This is a very good anamorphic 1.77:1 transfer (that's what it measures out to). The colours are solid and there is a pervasive consistent quality throughout. Colours are solid with an excellent rendition of skin, blacks and shadows. The number of wide angle landscape shots are finely detailed. You can easily see separate strands of hair on the various actors. It is not without certain flaws. Some are relatively minor like 'halo-ing' on dark/light borders. There's also some slight motion artifacts when actors move to a complex or patterned backdrop. They seem 'pasted' onto the background and there's some 'boiling' where they end and the background starts. It's isolated enough to not be too much of a problem. There's some specks and dots every so often.
There are two tracks, a Dolby Surround 2.0 at 192k/s in English and French. What can you expect for a 1982 era soundtrack? There is excellent intelligibility and that is all. The film lacks much audio effects or stereo separation. There isn't much of a score besides the jaunty 'Beatles' title track ('when I'm 64'). This is a heavily scripted film so one can only hope for excellent voicework from all the players and that's what one gets.
Extras are minimal. There's a smartly edited trailer that is done in a style that one might miss these days. There's a short cast biography however I'm guessing most people have a idea what Robin Williams, John Lithgow and Glenn Close have done since 1982. Strangely Lithgow's pictures have him still in drag with a ridicilous wig :-)

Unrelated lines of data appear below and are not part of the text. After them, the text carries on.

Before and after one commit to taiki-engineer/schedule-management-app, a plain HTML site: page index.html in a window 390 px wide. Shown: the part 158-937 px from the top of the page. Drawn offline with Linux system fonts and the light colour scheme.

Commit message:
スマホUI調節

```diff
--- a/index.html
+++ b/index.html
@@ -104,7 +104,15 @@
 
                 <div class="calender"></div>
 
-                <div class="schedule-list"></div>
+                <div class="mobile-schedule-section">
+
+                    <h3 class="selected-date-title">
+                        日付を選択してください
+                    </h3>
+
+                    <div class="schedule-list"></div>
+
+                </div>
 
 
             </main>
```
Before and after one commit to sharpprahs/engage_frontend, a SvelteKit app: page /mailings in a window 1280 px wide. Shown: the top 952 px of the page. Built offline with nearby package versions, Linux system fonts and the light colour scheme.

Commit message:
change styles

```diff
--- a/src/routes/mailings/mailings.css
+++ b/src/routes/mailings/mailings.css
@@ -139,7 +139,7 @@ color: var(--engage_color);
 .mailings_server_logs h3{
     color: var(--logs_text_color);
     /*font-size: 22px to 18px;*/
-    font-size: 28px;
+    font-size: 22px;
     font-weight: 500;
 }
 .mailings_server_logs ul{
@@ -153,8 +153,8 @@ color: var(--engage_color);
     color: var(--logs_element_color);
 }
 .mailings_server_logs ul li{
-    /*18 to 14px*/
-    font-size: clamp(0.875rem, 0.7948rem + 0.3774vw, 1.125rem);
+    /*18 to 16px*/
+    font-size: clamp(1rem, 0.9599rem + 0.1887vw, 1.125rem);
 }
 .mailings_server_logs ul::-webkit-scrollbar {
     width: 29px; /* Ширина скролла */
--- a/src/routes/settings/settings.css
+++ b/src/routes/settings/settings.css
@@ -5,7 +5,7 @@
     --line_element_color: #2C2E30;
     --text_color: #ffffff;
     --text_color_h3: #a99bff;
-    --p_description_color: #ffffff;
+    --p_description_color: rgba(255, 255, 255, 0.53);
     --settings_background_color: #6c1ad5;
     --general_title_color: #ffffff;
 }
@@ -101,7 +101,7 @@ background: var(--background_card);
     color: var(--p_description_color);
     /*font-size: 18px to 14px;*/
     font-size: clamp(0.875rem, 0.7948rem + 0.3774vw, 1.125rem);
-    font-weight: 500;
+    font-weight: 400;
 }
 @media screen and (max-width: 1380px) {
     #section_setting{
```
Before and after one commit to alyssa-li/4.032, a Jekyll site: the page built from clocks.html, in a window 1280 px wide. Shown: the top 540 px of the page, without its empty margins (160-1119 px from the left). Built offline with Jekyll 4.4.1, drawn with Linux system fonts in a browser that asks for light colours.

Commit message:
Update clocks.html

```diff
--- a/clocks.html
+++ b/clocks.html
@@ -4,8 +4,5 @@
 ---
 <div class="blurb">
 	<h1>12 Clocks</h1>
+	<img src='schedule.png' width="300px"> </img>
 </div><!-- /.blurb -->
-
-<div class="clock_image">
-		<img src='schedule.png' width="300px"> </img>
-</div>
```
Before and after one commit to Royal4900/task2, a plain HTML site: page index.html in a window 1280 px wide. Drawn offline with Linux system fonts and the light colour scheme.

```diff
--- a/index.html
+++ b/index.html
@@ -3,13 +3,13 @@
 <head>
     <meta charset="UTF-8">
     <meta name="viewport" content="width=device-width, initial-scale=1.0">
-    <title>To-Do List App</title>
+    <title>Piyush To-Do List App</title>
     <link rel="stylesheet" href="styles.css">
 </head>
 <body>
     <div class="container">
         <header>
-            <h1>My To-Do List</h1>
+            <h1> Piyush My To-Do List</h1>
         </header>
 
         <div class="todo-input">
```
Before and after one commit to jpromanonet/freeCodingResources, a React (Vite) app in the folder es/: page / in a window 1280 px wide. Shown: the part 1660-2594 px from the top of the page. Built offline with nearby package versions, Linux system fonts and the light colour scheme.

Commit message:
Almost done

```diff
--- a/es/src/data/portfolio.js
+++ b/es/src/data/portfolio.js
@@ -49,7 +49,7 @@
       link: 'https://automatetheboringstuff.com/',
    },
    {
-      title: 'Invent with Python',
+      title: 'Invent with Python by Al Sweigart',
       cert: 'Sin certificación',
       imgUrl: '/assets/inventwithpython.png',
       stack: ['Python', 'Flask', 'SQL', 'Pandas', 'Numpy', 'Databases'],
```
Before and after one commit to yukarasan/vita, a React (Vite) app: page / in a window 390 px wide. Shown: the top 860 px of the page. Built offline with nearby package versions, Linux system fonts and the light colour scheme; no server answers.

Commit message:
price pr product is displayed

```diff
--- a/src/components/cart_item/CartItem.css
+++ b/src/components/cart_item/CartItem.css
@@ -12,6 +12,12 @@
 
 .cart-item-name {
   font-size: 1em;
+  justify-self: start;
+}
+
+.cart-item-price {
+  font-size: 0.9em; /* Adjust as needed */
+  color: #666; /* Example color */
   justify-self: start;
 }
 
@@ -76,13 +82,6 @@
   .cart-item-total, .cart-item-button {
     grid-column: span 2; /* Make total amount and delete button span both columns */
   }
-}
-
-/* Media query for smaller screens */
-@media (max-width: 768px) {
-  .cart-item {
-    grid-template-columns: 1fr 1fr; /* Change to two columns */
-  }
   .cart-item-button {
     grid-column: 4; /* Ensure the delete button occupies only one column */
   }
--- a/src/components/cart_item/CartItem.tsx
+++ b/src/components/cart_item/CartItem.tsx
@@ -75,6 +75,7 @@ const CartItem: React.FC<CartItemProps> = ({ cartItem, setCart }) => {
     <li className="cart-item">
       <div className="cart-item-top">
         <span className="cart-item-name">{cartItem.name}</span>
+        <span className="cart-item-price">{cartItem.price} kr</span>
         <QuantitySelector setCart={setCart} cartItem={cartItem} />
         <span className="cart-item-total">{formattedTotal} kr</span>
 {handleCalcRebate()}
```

Lastly there's an awards menu where Close and Lithgow won various awards for their supporting roles from review bodies such as the NY and LA film critics. Strangely it does not state that they both were nominated for best supporting actors by the Academy. This is quite an award for Close in her debut performance. Williams is in his second major role. Also it might be of some interest that Lithgow was nominated for besy supporting 'actor' in his transexual role!
Will we ever see a native PAL version? At the time being this is as good as it gets. The extras are minimal however this is a very fine disc with a good representation of the film. Perhaps a good match for this is Irving's other book/film 'Hotel New Hampshire' which is just as odd ball as 'Garp'.